Through some of the very first scientific observations with the brand-new Large Binocular Telescope (LBT) in Arizona, an international team of astronomers has found that a recently discovered tiny companion galaxy to our Milky Way, named the Hercules Dwarf Galaxy, has truly exceptional properties: while basically all of its known peers in the realm of these tiny dwarf galaxies are rather round, this galaxy at a distance of 430,000 Light Years appears highly flattened, either the shape of a disk or of a cigar.
The stars in many large galaxies are arranged in a disk-like configuration, as in our own Milky Way. Yet in smaller galaxies like the Hercules Dwarf, which despite its name has only a 10-millionth as many stars as the Milky Way, a disk-like configuration has never been observed before. Among the millions of well-studied galaxies none has ever been observed to have a cigar-like shape.
An explanation for the galaxy's unusual shape is that it is being disrupted by the gravitational forces of the Milky Way. This effect is definitely seen in another of the Milky Way's satellites, the Sagittarius Dwarf. Yet, this object is 10 times closer to the Milky Way's centre than the Hercules Dwarf Galaxy, and hence more highly affected by the destructive "tidal forces" of our Galaxy.
The Hercules Dwarf Galaxy can only have experienced a similar fate if its orbit would have brought it exceptionally close to the inner parts of the Milky Way. So, "The Hercules Dwarf Galaxy is either unlike any of the millions of galaxies studied so far, or circles our Galaxy on an extremely plunging orbit: an exceptional, unparalleled object at any rate", says Matthew Coleman of the Max Planck Institute for Astronomy in Germany, who headed this study.
The world's single biggest telescope
These inferences were enabled by the very deep images provided by the brand-new Large Binocular Telescope (LBT), the largest single telescope in the world, which is located on the 3190-metre high Mount Graham in Arizona. Two giant mirrors with a diameter of 8.4 meters each, are hosted on the same mount acting as gigantic field glasses.
The pictures of the Hercules Dwarf Galaxy were created using the high-tech Large Binocular Camera (LBC-Blue), mounted at the Prime Focus of one of the two 8.4-metre mirrors. LBC-Blue and its future twin for the red spectral range, LBC-red, are being developed by Italian partners in the project. The camera and telescope work together like a giant digital camera which is able to capture images of ultra-faint objects with a field of view the size of the full moon. "I am delighted to see that the new camera is delivering such exciting images to the Astronomy community, off the bat," says Emanuele Giallongo of INAF/Rome, who built the camera. "We provided early â€˜science demonstration time' to our astronomers," says Richard Green, LBT Director, "so that they could show what can be done with this new facility. This result is just the first, with many more to come."

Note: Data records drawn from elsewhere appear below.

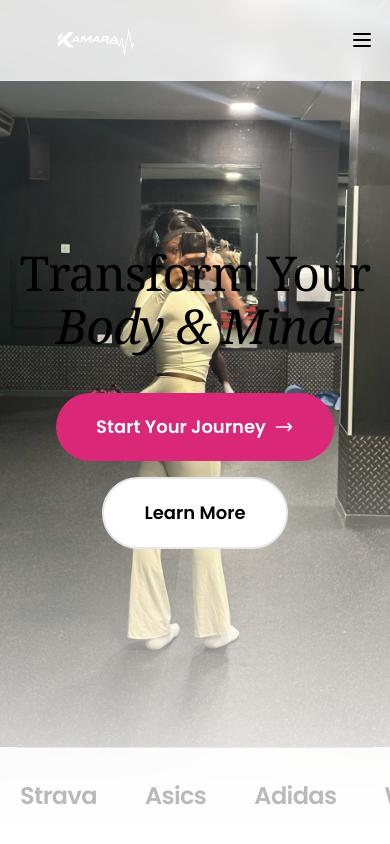
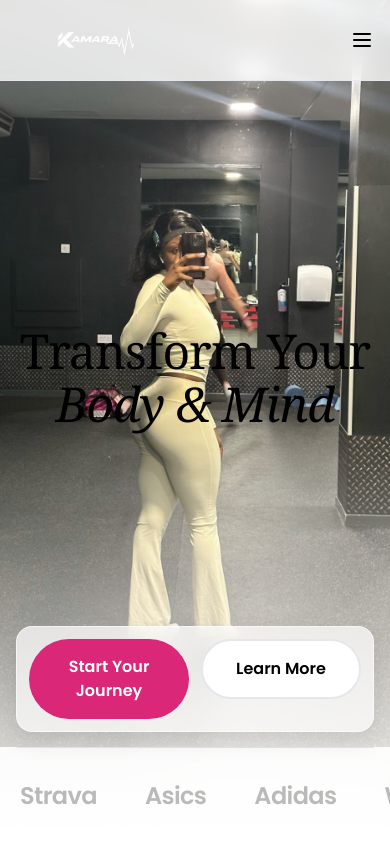
Before and after one commit to davidbanjo13-design/deekamara-fitness, a Next.js app: page / in a window 390 px wide. Shown: the top 844 px of the page. Built offline with nearby package versions, Linux system fonts and the light colour scheme.

Commit message:
Adjust mobile hero CTAs to bottom overlay

```diff
--- a/src/app/page.tsx
+++ b/src/app/page.tsx
@@ -47,7 +47,8 @@ export default function Home() {
                 <span className="font-display-italic">Body & Mind</span>
               </h1>
 
-              <div className="flex flex-col sm:flex-row items-center justify-center gap-4">
+              {/* Desktop/tablet CTAs (keep under headline) */}
+              <div className="hidden sm:flex flex-col sm:flex-row items-center justify-center gap-4">
                 <Link href="/quiz">
                   <Button variant="primary" size="lg">
                     Start Your Journey
@@ -65,6 +66,26 @@ export default function Home() {
             </motion.div>
           </div>
         </Container>
+
+        {/* Mobile CTAs pinned near bottom (so image stays clear) */}
+        <div className="sm:hidden absolute left-0 right-0 z-20 px-4 pb-4" style={{ bottom: '96px' }}>
+          <div className="max-w-lg mx-auto">
+            <div className="bg-white/70 backdrop-blur-md border border-white/60 rounded-2xl p-3 shadow-[0_8px_24px_rgba(0,0,0,0.10)]">
+              <div className="flex gap-3">
+                <Link href="/quiz" className="flex-1">
+                  <Button variant="primary" size="md" fullWidth>
+                    Start Your Journey
+                  </Button>
+                </Link>
+                <Link href="/about" className="flex-1">
+                  <Button variant="secondary" size="md" fullWidth>
+                    Learn More
+                  </Button>
+                </Link>
+              </div>
+            </div>
+          </div>
+        </div>
 
         {/* Social Proof at bottom of hero */}
         <div className="absolute bottom-0 left-0 right-0 z-10 bg-white/90 backdrop-blur-sm">
```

New chances to study distant planets, stars and galaxies
By combining the optical paths of the two individual mirrors, the LBT will collect in its final increment as much light as a telescope whose mirrors have a diameter of 11.8 meters. This is a factor of 24 larger than the 2.4-metre mirror of the Hubble Space Telescope. Even more importantly, the LBT will then have the resolution of a 22.8-metre telescope, because it will use the most modern adaptive optics, superimposing pictures with an interferometric procedure. The astronomers are thus able to compensate for the blurring caused by air turbulence. With that power, the LBT will open completely new possibilities in researching planets outside the solar system and the investigation of the faintest and most distant galaxies.
The LBC camera is the first of a suite of high-tech instruments with which the LBT will be equipped in the future. These additional instruments include spectrographs with different resolution and spectral sensitivity as well as very complex instruments which will combine the light path of the two giant main mirrors. Both the telescope and instruments are being built by an international collaboration among institutions in the United States, Italy and Germany.
Explore further: The riddle of galactic thin–thick disk solved